Following Drenched, legal issues left Miracle Legion in limbo. In the meantime, Mulcahy was approached to provide music for Nickelodeon’s The Adventures of Pete & Pete, a bright corner of mid-’90s television, about the surreal adventures of the identically named Wrigley brothers and the townspeople of Wellsville. A kid’s show from the same generation-crossing world as Rocky and Bullwinkle and Pee-wee’s Playhouse, it allowed kids to enjoy the silliness while adults got into the sly wit, pop-culture references (how many kid’s shows parodied Reservoir Dogs?) and an impossibly hip roster of guest stars: Hunter S. Thompson, Steve Buscemi, Richard Edson, Kate Pierson (as the Blind Millionaire), LL Cool J, Syd Straw (math teacher Miss Fingerwood), Debbie Harry, Iggy Pop, Janeane Garofalo, Michael Stipe (disturbing ice cream man Captain Scrummy), Marshall Crenshaw, Adam West, Luscious Jackson and others, including some of the earliest appearances of future notables Heather Matarazzo and Michelle Trachtenberg.

The show used music by Magnetic Fields and Apples in Stereo, but mainly Polaris, which was Mulcahy and the Drenched rhythm section of Scott Boutier and Dave McCaffrey. Typical of the late-’80s/early-’90s jangle pop of the Vulgar Boatmen, Let’s Active, Love Tractor and seemingly the entire city of Athens, Georgia, Polaris played breezy, charming stuff that got shoved aside by the alt.rock revolution and never really made a comeback. In the show’s context, Polaris’s music summed up feelings of lazy summers, first crushes and the excitement of discovering music. Out of that context, Music From The Adventures of Pete & Pete still holds up extremely well as an artifact of old-school college rock. “Hey Sandy,” which served as the show’s theme song, in particular stands out. It’s an insanely catchy power pop confection: a great choice for a TV theme song, but also a fairly strange one (especially for a kid’s show), given that its lyrics apparently deal with the Kent State massacre. (Of course, one of the show’s overarching themes was the International Adult Conspiracy’s war on kid-dom, so maybe it does make sense.) Polaris figured prominently in one episode as a nameless garage band whose song “Summerbaby” inspired younger Pete to embark on an epic jam session with Crenshaw, Straw and a kid with muttonchops in an attempt to recreate the song.

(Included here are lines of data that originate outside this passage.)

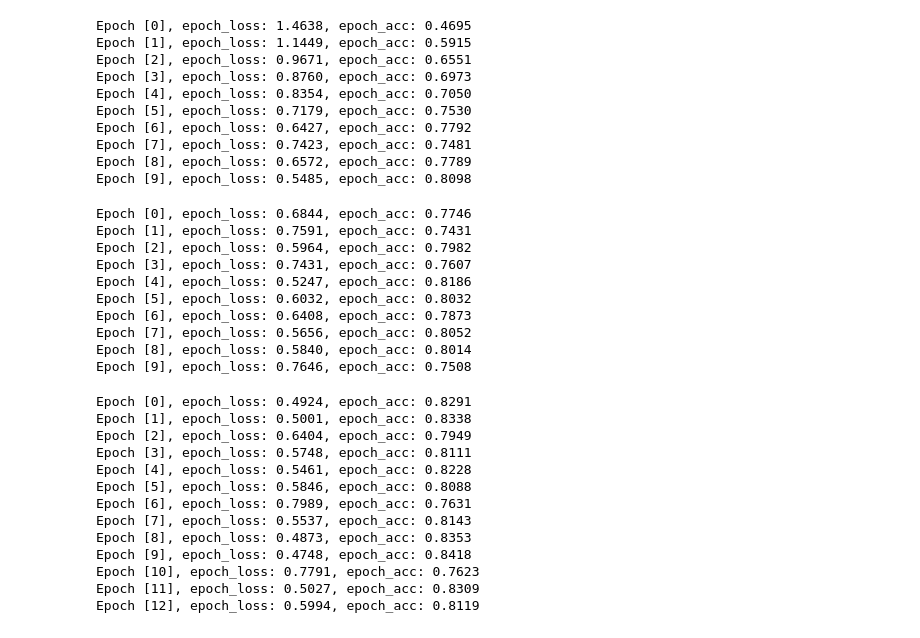
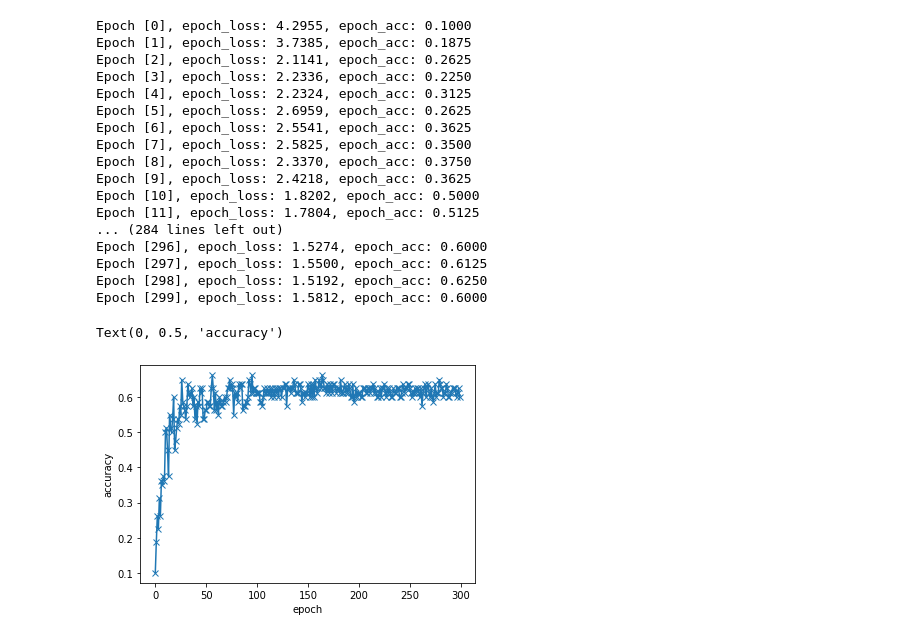
Before and after one commit to utkarshpandey6/Project-Report-1-, a Jupyter notebook: Report.ipynb, the cells around one changed output. Saved outputs shown, nothing was run; the diff lists cells and outputs as text; code cells hidden in the pictures.

```diff
--- a/Report.ipynb
+++ b/Report.ipynb
@@ -256,7 +418,7 @@ def evaluate(val_loader, model):
 # %%
 def fit(model, epoches, lr, train_loader, val_loader, opt=torch.optim.SGD):
   optimizer = torch.optim.SGD(model.parameters(), lr, momentum=0.9, weight_decay=5e-4 )
-  scheduler = torch.optim.lr_scheduler.CosineAnnealingLR(optimizer, T_max=200)
+
 
   history = []
 
@@ -267,6 +429,7 @@ def fit(model, epoches, lr, train_loader, val_loader, opt=torch.optim.SGD):
     for images, labels in train_loader:
       model.train()
       output = model(images)
+
       loss = F.cross_entropy(output, labels)
       loss.backward()
       optimizer.step()
@@ -276,5 +439,5 @@ def fit(model, epoches, lr, train_loader, val_loader, opt=torch.optim.SGD):
     print("Epoch [{}], epoch_loss: {:.4f}, epoch_acc: {:.4f}".format(epoch, epoch_loss, epoch_acc))
     history.append({'val_loss': epoch_loss.item(), 'val_acc': epoch_acc.item()})
 
-    scheduler.step()
+
   return history
@@ -281,42 +456,30 @@ def fit(model, epoches, lr, train_loader, val_loader, opt=torch.optim.SGD):
 # %%
-history = fit(model, 10, 0.1, train_loader, val_loader)
+
+history = fit(model, 300, 0.001, train_loader, val_loader)
 # %% [output]
-Epoch [0], epoch_loss: 1.4638, epoch_acc: 0.4695
-Epoch [1], epoch_loss: 1.1449, epoch_acc: 0.5915
-Epoch [2], epoch_loss: 0.9671, epoch_acc: 0.6551
-Epoch [3], epoch_loss: 0.8760, epoch_acc: 0.6973
-Epoch [4], epoch_loss: 0.8354, epoch_acc: 0.7050
-Epoch [5], epoch_loss: 0.7179, epoch_acc: 0.7530
-Epoch [6], epoch_loss: 0.6427, epoch_acc: 0.7792
-Epoch [7], epoch_loss: 0.7423, epoch_acc: 0.7481
-Epoch [8], epoch_loss: 0.6572, epoch_acc: 0.7789
-Epoch [9], epoch_loss: 0.5485, epoch_acc: 0.8098
+Epoch [0], epoch_loss: 4.2955, epoch_acc: 0.1000
+Epoch [1], epoch_loss: 3.7385, epoch_acc: 0.1875
+Epoch [2], epoch_loss: 2.1141, epoch_acc: 0.2625
+Epoch [3], epoch_loss: 2.2336, epoch_acc: 0.2250
+Epoch [4], epoch_loss: 2.2324, epoch_acc: 0.3125
+Epoch [5], epoch_loss: 2.6959, epoch_acc: 0.2625
+Epoch [6], epoch_loss: 2.5541, epoch_acc: 0.3625
+Epoch [7], epoch_loss: 2.5825, epoch_acc: 0.3500
+Epoch [8], epoch_loss: 2.3370, epoch_acc: 0.3750
+Epoch [9], epoch_loss: 2.4218, epoch_acc: 0.3625
+Epoch [10], epoch_loss: 1.8202, epoch_acc: 0.5000
+Epoch [11], epoch_loss: 1.7804, epoch_acc: 0.5125
+... (284 lines left out)
+Epoch [296], epoch_loss: 1.5274, epoch_acc: 0.6000
+Epoch [297], epoch_loss: 1.5500, epoch_acc: 0.6125
+Epoch [298], epoch_loss: 1.5192, epoch_acc: 0.6250
+Epoch [299], epoch_loss: 1.5812, epoch_acc: 0.6000
-# %%
-history1 = fit(model, 10, 0.1, train_loader, val_loader)
-# %% [output]
-Epoch [0], epoch_loss: 0.6844, epoch_acc: 0.7746
-Epoch [1], epoch_loss: 0.7591, epoch_acc: 0.7431
-Epoch [2], epoch_loss: 0.5964, epoch_acc: 0.7982
-Epoch [3], epoch_loss: 0.7431, epoch_acc: 0.7607
-Epoch [4], epoch_loss: 0.5247, epoch_acc: 0.8186
-Epoch [5], epoch_loss: 0.6032, epoch_acc: 0.8032
-Epoch [6], epoch_loss: 0.6408, epoch_acc: 0.7873
-Epoch [7], epoch_loss: 0.5656, epoch_acc: 0.8052
-Epoch [8], epoch_loss: 0.5840, epoch_acc: 0.8014
-Epoch [9], epoch_loss: 0.7646, epoch_acc: 0.7508
-# %%
-history2 = fit(model, 20, 0.1, train_loader, val_loader)
-# %% [output]
-Epoch [0], epoch_loss: 0.4924, epoch_acc: 0.8291
-Epoch [1], epoch_loss: 0.5001, epoch_acc: 0.8338
-Epoch [2], epoch_loss: 0.6404, epoch_acc: 0.7949
-Epoch [3], epoch_loss: 0.5748, epoch_acc: 0.8111
-Epoch [4], epoch_loss: 0.5461, epoch_acc: 0.8228
-Epoch [5], epoch_loss: 0.5846, epoch_acc: 0.8088
-Epoch [6], epoch_loss: 0.7989, epoch_acc: 0.7631
-Epoch [7], epoch_loss: 0.5537, epoch_acc: 0.8143
-Epoch [8], epoch_loss: 0.4873, epoch_acc: 0.8353
-Epoch [9], epoch_loss: 0.4748, epoch_acc: 0.8418
-Epoch [10], epoch_loss: 0.7791, epoch_acc: 0.7623
-Epoch [11], epoch_loss: 0.5027, epoch_acc: 0.8309
-Epoch [12], epoch_loss: 0.5994, epoch_acc: 0.8119
+# %%
+overall_history = history
+accuracies = [result['val_acc'] for result in overall_history]
+plt.plot(accuracies, '-x')
+plt.xlabel('epoch')
+plt.ylabel('accuracy')
+# %% [output]
+Text(0, 0.5, 'accuracy')
+[figure, added]
```
Also changed, not shown: parts of 21 cells of this notebook.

Miracle Legion returned a few years later with Portrait of a Damaged Family, while Boutier and McCaffrey went on to join Frank Black and the Catholics.

[Altricia Gethers / Wif Stenger / Ira Robbins / Brad Reno]